REQUIRED ACTION: Look through the data below, and copy each line that carries the word "并提交审核".

DATA SHOWN:
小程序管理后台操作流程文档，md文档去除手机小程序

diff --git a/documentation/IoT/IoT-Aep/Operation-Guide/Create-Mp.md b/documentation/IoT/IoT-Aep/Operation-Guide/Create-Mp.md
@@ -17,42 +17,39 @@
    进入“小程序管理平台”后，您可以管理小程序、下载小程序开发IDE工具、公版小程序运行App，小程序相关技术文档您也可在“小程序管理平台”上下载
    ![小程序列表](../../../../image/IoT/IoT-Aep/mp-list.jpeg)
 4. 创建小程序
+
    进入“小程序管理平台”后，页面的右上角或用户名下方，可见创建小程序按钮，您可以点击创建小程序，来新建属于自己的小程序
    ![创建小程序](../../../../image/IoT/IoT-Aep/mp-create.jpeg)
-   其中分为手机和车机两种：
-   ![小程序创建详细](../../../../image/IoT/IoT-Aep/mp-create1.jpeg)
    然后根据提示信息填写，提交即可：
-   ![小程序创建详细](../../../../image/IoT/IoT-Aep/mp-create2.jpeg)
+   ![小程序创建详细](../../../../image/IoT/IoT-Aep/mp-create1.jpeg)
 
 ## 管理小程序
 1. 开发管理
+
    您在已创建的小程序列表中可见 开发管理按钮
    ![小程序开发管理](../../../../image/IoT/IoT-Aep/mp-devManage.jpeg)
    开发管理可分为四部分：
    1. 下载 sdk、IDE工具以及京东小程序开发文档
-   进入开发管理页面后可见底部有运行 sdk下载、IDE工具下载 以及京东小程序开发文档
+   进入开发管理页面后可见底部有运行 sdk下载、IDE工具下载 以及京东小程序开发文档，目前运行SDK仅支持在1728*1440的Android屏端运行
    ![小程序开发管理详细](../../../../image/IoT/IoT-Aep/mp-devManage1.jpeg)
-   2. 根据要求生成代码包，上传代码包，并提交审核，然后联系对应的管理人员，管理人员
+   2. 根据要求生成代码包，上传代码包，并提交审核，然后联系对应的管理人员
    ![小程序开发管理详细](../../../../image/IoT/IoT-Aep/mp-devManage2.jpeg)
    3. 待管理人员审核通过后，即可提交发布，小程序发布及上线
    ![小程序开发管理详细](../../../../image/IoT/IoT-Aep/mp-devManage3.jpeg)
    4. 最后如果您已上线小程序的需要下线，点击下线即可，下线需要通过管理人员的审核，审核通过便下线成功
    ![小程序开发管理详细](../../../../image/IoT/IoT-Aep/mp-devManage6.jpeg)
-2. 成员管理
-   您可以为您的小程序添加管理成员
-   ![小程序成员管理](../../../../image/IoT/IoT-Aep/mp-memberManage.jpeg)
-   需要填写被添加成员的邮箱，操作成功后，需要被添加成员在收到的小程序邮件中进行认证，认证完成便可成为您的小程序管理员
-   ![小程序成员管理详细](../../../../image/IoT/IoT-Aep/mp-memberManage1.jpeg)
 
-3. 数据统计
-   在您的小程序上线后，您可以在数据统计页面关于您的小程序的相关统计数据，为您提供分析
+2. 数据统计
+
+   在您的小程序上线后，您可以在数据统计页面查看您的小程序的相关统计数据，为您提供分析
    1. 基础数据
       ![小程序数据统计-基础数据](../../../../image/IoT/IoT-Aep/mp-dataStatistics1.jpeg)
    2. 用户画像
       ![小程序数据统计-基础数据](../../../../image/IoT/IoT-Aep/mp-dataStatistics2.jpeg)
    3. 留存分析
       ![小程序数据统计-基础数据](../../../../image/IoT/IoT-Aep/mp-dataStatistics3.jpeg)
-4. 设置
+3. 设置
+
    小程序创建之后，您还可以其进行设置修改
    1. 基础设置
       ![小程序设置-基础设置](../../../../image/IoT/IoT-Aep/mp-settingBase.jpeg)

OUTPUT OF THE TASK:
-   2. 根据要求生成代码包，上传代码包，并提交审核，然后联系对应的管理人员，管理人员
+   2. 根据要求生成代码包，上传代码包，并提交审核，然后联系对应的管理人员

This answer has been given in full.